Protecting India’s wildlife has always been about making space and ensuring co-existence rather than just confining species to Protected Areas. Wildlife Trust of India (WTI) has been working in several wet landscapes outside Protected Areas to instill a community-based conservation model to protect both flagship and lesser known species and its habitat. One such intervention was reviving an isolated population of Indian Roofed Turtles (Pangshura tecta) which was carried out by WTI’s outreach wing- Rapid Action Project (RAP). The species is distinguished by a distinct roofed carapace.

Though common across its distribution range, there was a rapid decline in the population of the turtle in the northern part of the Indian state of West Bengal.  Only recorded case was from an old temple pond in Lota devi temple, situated near the Karala river. According to Hindu Mythology Turtles are incarnation of the God Vishnu –the preserver and protector of the universe, and are revered as Kurma Avatar (Incarnation in the form of a Turtle). Importantly, the temple pond serves as storehouse of representative aquatic fauna, including anurans and fishes of the area.

The cultural significance did help place turtles on the pedestal but people unknowingly choked the pond waters with refuse of worshiping materials such as oil, lamps, incense-sticks etc. Turtle eggs were poached by people and predated by dogs, adding pressure on this breeding population. To solve the problems, WTI collaborated with a local grassroots organization named SPOAR.

The temple pond was fenced with barbed wire fence to prevent turtle egg loss.  A gap was maintained in the fence just above ground level to facilitate the natural movement of turtles between the pond and adjacent Karala river. Turtles were shifted to a make-shift pond and the main pond was dredged, deepened and supplemented with aquatic plants such as Pistia sps., Lemna sps., Ipomea raptans., Spirulina etc. and local fish to create a natural healthy ambience. To provide an ideal nesting and basking ground, a sandy bank with sufficient shade was also ensured.

In order to substantiate the conservation efforts, religious belief was encompassed by installing a Kurma avatar idol altar just outside the fence where people could directly place their daily offerings rather than polluting the pond. The habitat enrichment facilitated successful nesting and hatching. Regular sensitization of the community had also brought about change in attitude and the turtle habitat was nurtured.

The successful intervention continues to have a healthy recovery of the turtle population, keeping the people’s sentiments intact.

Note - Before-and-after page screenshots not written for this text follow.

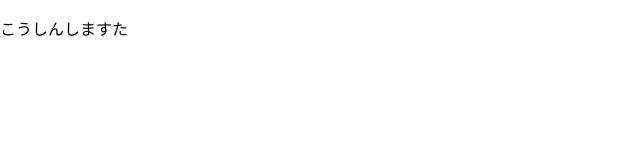
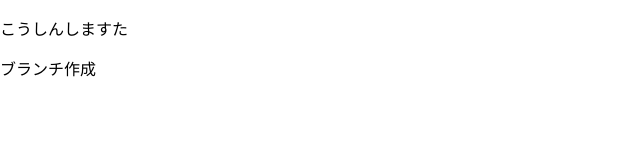
Before and after one commit to mtkfkd/group1, a plain HTML site: page group1web/index.html in a window 1280 px wide. Shown: the whole page, without its empty margins (0-640 px from the left). Drawn offline with Linux system fonts and the light colour scheme.

Commit message:
ブランチをつくってみた

```diff
--- a/group1web/index.html
+++ b/group1web/index.html
@@ -9,6 +9,7 @@
 </head>
 <body>
 <p>こうしんしますた</p>
+<p>ブランチ作成</p>
 </script>
   <script src="js/functions.js"></script>
 </body>
```
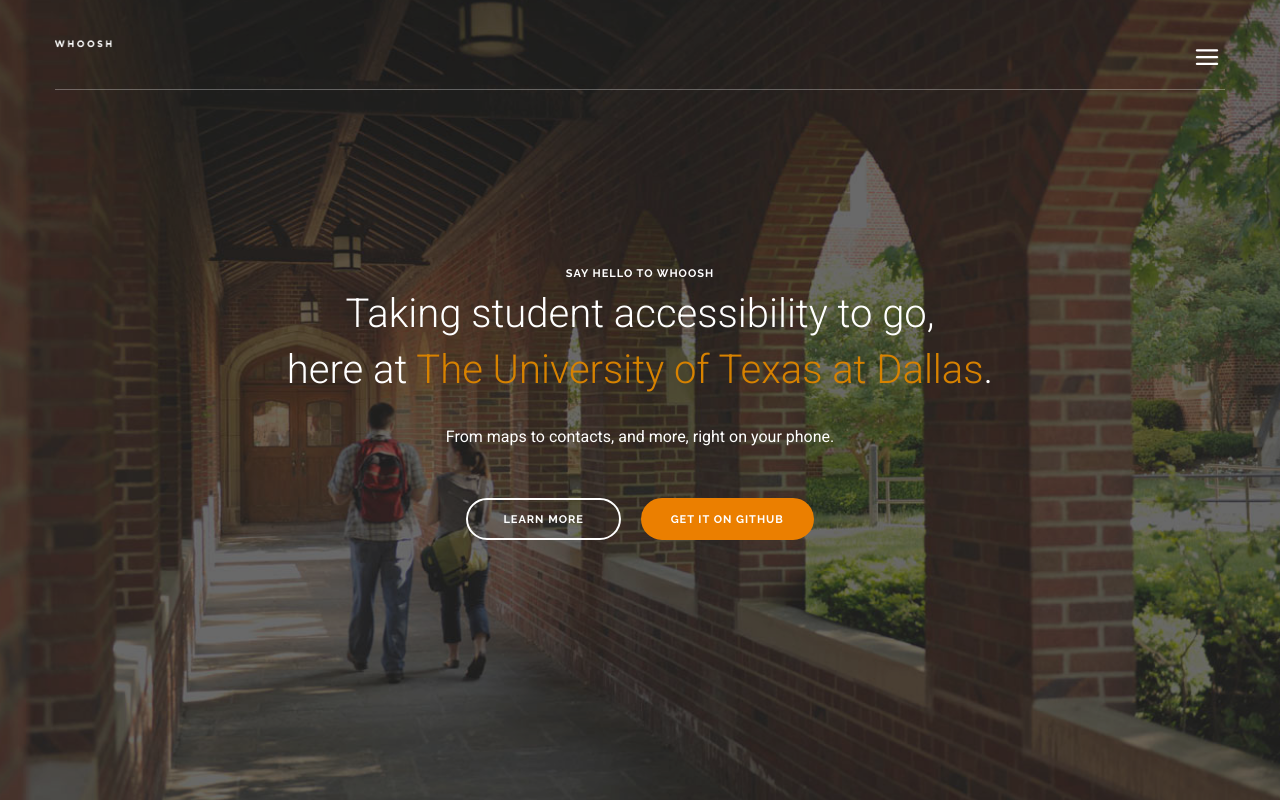
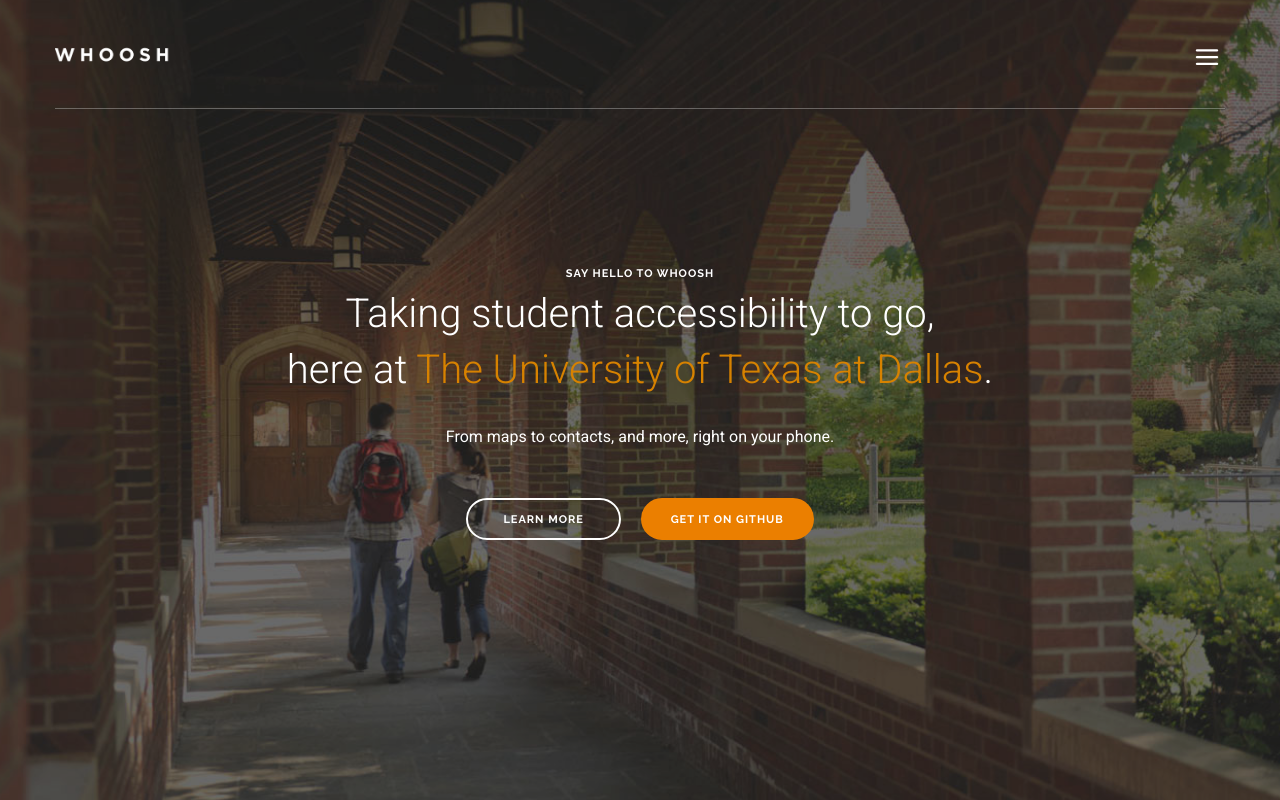
Before and after one commit to utdwhoosh/utdwhoosh.github.io, a plain HTML site: page index.html in a window 1280 px wide. Shown: the top 800 px of the page. Drawn offline with nearby package versions, Linux system fonts and the light colour scheme.

Commit message:
Logo fix

```diff
--- a/css/theme-aspirin.css
+++ b/css/theme-aspirin.css
@@ -429,7 +429,7 @@
   top: 0;
 }
 .top-bar .logo {
-  max-width: 80px;
+  max-width: 160px;
   position: relative;
   bottom: 7px;
 }
```
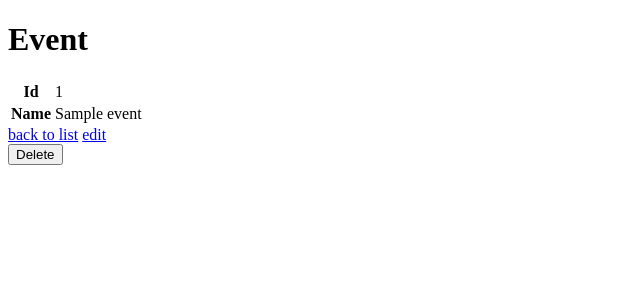
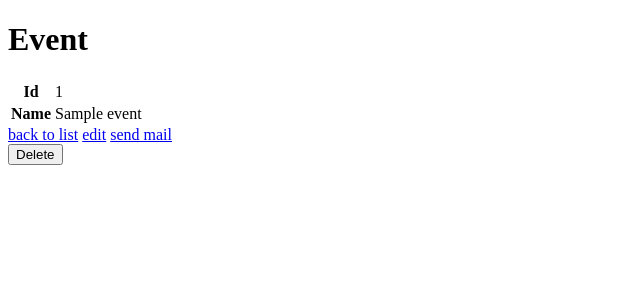
Before and after one commit to LN45/hackathon_2, a Symfony app: template templates/event/show.html.twig in a window 1280 px wide. Shown: the top 300 px of the page, without its empty margins (0-640 px from the left). Run offline with Twig, Linux system fonts and the light colour scheme; the template is opened without the code that fills it: most values are stand-ins (such as "Sample title", 1, 10 or a date in 2020); some libraries are stand-ins or nearby versions.

Commit message:
fix link

```diff
--- a/templates/event/show.html.twig
+++ b/templates/event/show.html.twig
@@ -22,5 +22,7 @@
 
     <a href="{{ path('event_edit', {'id': event.id}) }}">edit</a>
 
+    <a href="{{ path('mail', {'name': event.name, "email" : "milonte@gmail.com" }) }}">send mail</a>
+
     {{ include('event/_delete_form.html.twig') }}
 {% endblock %}
```
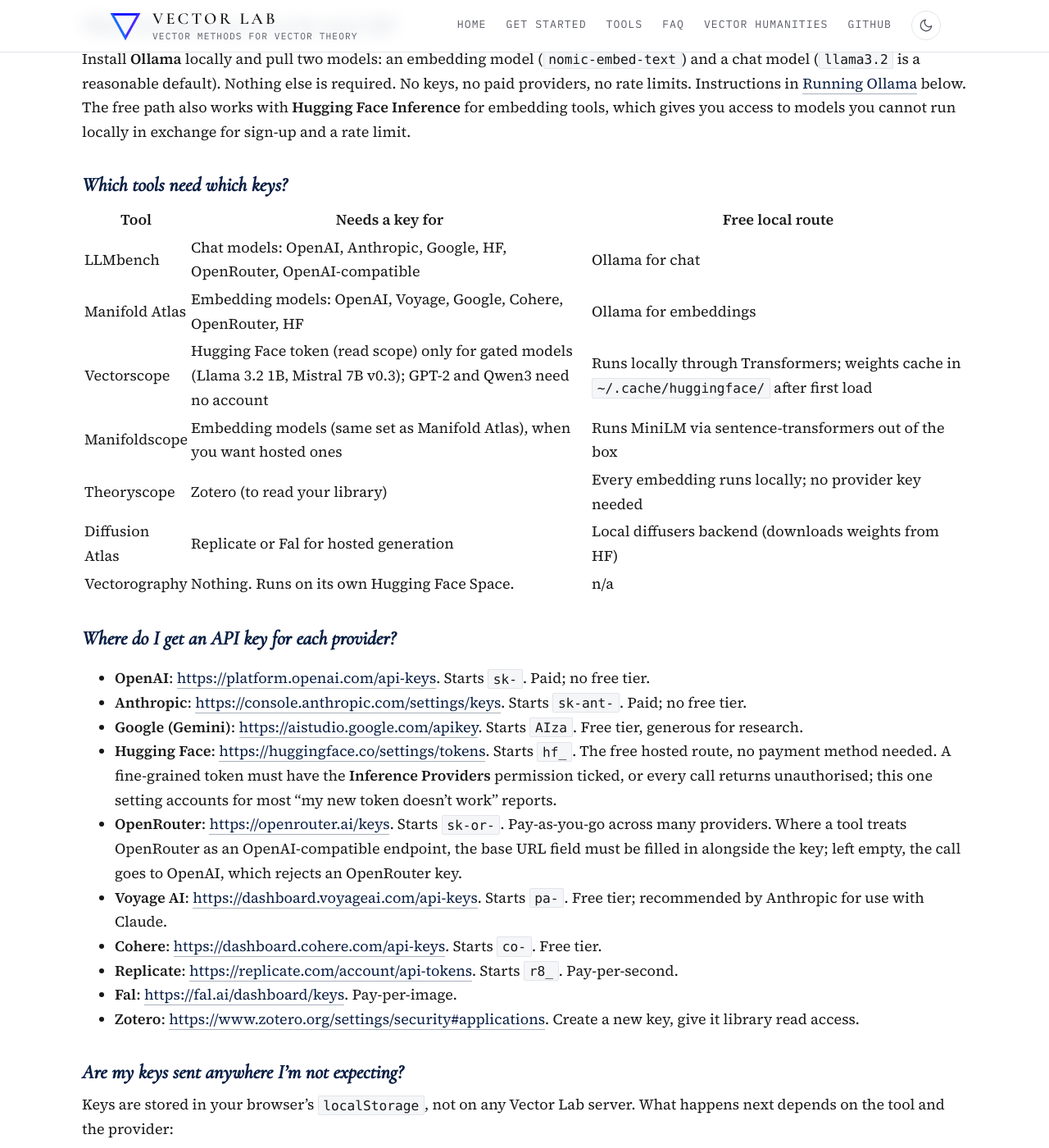
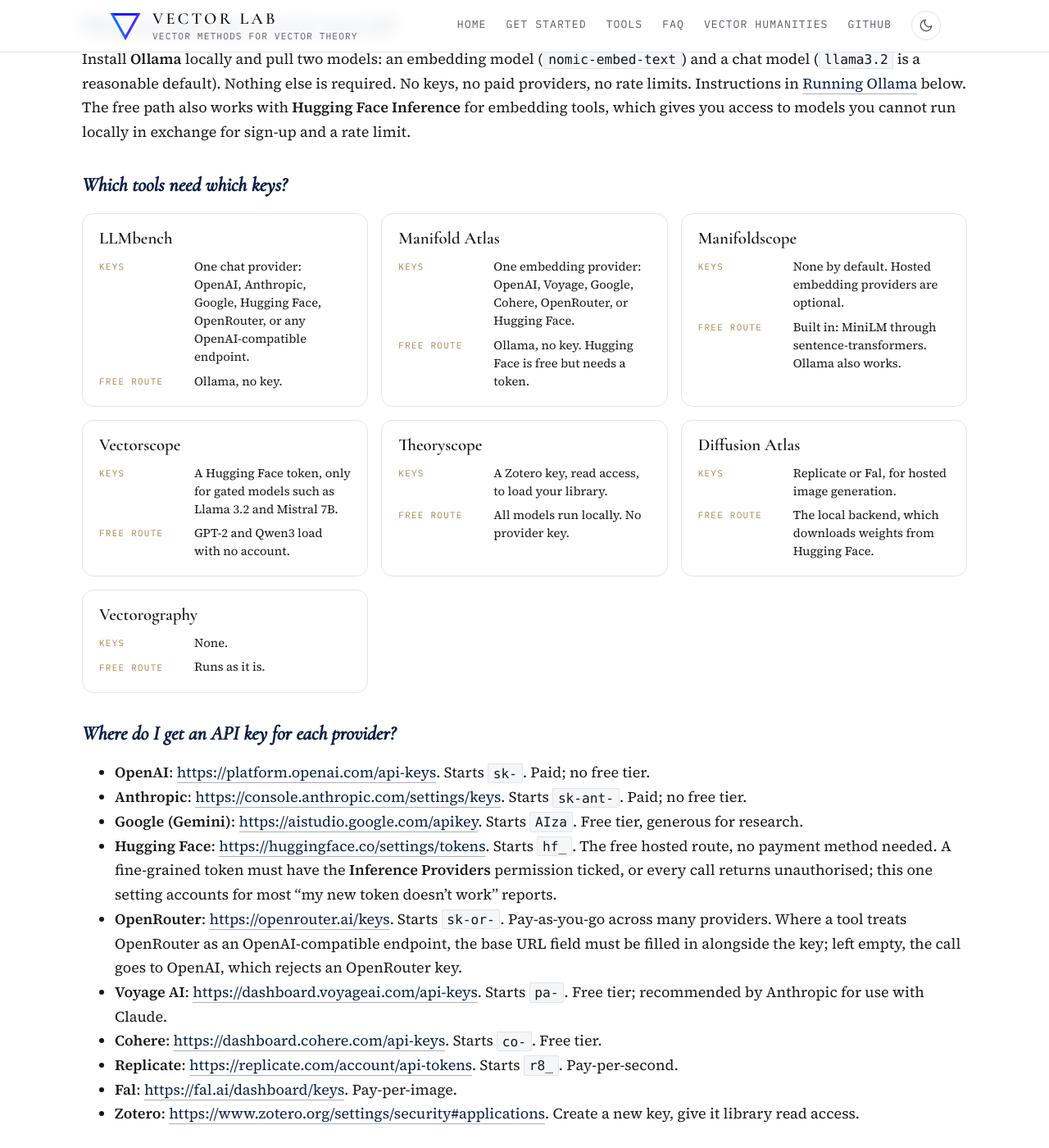
Before and after one commit to vector-lab-tools/vector-lab-tools.github.io, a Jekyll site: the page built from faq.md, in a window 1280 px wide and 1400 px high, scrolled down 474 px. Shown: the whole window at 82% size. Built offline with Jekyll 4.4.1, drawn with Linux system fonts in a browser that asks for light colours.

Commit message:
FAQ: replace the keys table with one card per tool
The three-column table wrapped long prose into a ragged block. Each tool now gets a card with its name linked to its docs, and two labelled lines, Keys and Free route, in tighter wording.

```diff
--- a/assets/css/style.scss
+++ b/assets/css/style.scss
@@ -653,6 +653,55 @@ hr { border: 0; border-top: 1px solid var(--vl-rule); margin: 3rem 0; }
   font-style: italic;
 }
 
+// FAQ: which tools need which keys
+
+.keys-grid {
+  display: grid;
+  grid-template-columns: repeat(auto-fill, minmax(280px, 1fr));
+  gap: 1rem;
+  margin: 1.25rem 0 2.25rem;
+}
+
+.key-card {
+  background: var(--vl-surface);
+  border: 1px solid var(--vl-rule);
+  border-radius: 14px;
+  padding: 1.1rem 1.25rem 1.2rem;
+
+  h4 {
+    font-family: $display;
+    font-size: 1.3rem;
+    font-weight: 600;
+    margin: 0 0 0.7rem;
+    line-height: 1.15;
+
+    a { color: var(--vl-text); border-bottom: none; }
+    a:hover { color: var(--vl-blue); }
+  }
+
+  dl {
+    margin: 0;
+    display: grid;
+    grid-template-columns: 6.5rem 1fr;
+    gap: 0.45rem 0.75rem;
+  }
+
+  dt {
+    font-family: $mono;
+    font-size: 0.68rem;
+    letter-spacing: 0.12em;
+    text-transform: uppercase;
+    color: var(--vl-sand);
+    padding-top: 0.2rem;
+  }
+
+  dd {
+    margin: 0;
+    font-size: 0.92rem;
+    line-height: 1.5;
+  }
+}
+
 // Related cards (bottom-of-page cross-links)
 
 .related {
--- a/faq.md
+++ b/faq.md
@@ -23,15 +23,65 @@ Install **Ollama** locally and pull two models: an embedding model (`nomic-embed
 
 ### Which tools need which keys?
 
-| Tool              | Needs a key for                                                                 | Free local route                                     |
-|-------------------|---------------------------------------------------------------------------------|------------------------------------------------------|
-| LLMbench          | Chat models: OpenAI, Anthropic, Google, HF, OpenRouter, OpenAI-compatible       | Ollama for chat                                      |
-| Manifold Atlas    | Embedding models: OpenAI, Voyage, Google, Cohere, OpenRouter, HF                | Ollama for embeddings                                |
-| Vectorscope       | Hugging Face token (read scope) only for gated models (Llama 3.2 1B, Mistral 7B v0.3); GPT-2 and Qwen3 need no account | Runs locally through Transformers; weights cache in `~/.cache/huggingface/` after first load |
-| Manifoldscope     | Embedding models (same set as Manifold Atlas), when you want hosted ones        | Runs MiniLM via sentence-transformers out of the box |
-| Theoryscope       | Zotero (to read your library)                                                   | Every embedding runs locally; no provider key needed |
-| Diffusion Atlas   | Replicate or Fal for hosted generation                                          | Local diffusers backend (downloads weights from HF)  |
-| Vectorography     | Nothing. Runs on its own Hugging Face Space.                                    | n/a                                                  |
+<div class="keys-grid">
+
+<div class="key-card">
+  <h4><a href="https://vector-lab-tools.github.io/LLMbench/">LLMbench</a></h4>
+  <dl>
+    <dt>Keys</dt><dd>One chat provider: OpenAI, Anthropic, Google, Hugging Face, OpenRouter, or any OpenAI-compatible endpoint.</dd>
+    <dt>Free route</dt><dd>Ollama, no key.</dd>
+  </dl>
+</div>
+
+<div class="key-card">
+  <h4><a href="https://vector-lab-tools.github.io/manifold-atlas/">Manifold Atlas</a></h4>
+  <dl>
+    <dt>Keys</dt><dd>One embedding provider: OpenAI, Voyage, Google, Cohere, OpenRouter, or Hugging Face.</dd>
+    <dt>Free route</dt><dd>Ollama, no key. Hugging Face is free but needs a token.</dd>
+  </dl>
+</div>
+
+<div class="key-card">
+  <h4><a href="https://vector-lab-tools.github.io/manifoldscope/">Manifoldscope</a></h4>
+  <dl>
+    <dt>Keys</dt><dd>None by default. Hosted embedding providers are optional.</dd>
+    <dt>Free route</dt><dd>Built in: MiniLM through sentence-transformers. Ollama also works.</dd>
+  </dl>
+</div>
+
+<div class="key-card">
+  <h4><a href="https://vector-lab-tools.github.io/vectorscope/">Vectorscope</a></h4>
+  <dl>
+    <dt>Keys</dt><dd>A Hugging Face token, only for gated models such as Llama 3.2 and Mistral 7B.</dd>
+    <dt>Free route</dt><dd>GPT-2 and Qwen3 load with no account.</dd>
+  </dl>
+</div>
+
+<div class="key-card">
+  <h4><a href="https://vector-lab-tools.github.io/theoryscope/">Theoryscope</a></h4>
+  <dl>
+    <dt>Keys</dt><dd>A Zotero key, read access, to load your library.</dd>
+    <dt>Free route</dt><dd>All models run locally. No provider key.</dd>
+  </dl>
+</div>
+
+<div class="key-card">
+  <h4><a href="https://vector-lab-tools.github.io/diffusionatlas/">Diffusion Atlas</a></h4>
+  <dl>
+    <dt>Keys</dt><dd>Replicate or Fal, for hosted image generation.</dd>
+    <dt>Free route</dt><dd>The local backend, which downloads weights from Hugging Face.</dd>
+  </dl>
+</div>
+
+<div class="key-card">
+  <h4><a href="https://github.com/vector-lab-tools/vectorography">Vectorography</a></h4>
+  <dl>
+    <dt>Keys</dt><dd>None.</dd>
+    <dt>Free route</dt><dd>Runs as it is.</dd>
+  </dl>
+</div>
+
+</div>
 
 ### Where do I get an API key for each provider?
 
```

Controlling the stressors on the pond environment and reducing direct threats on the turtles, has not only helped the roof turtles but also the amphibians using the revered area.

By Debobroto Sircar, Wildlife Trust of India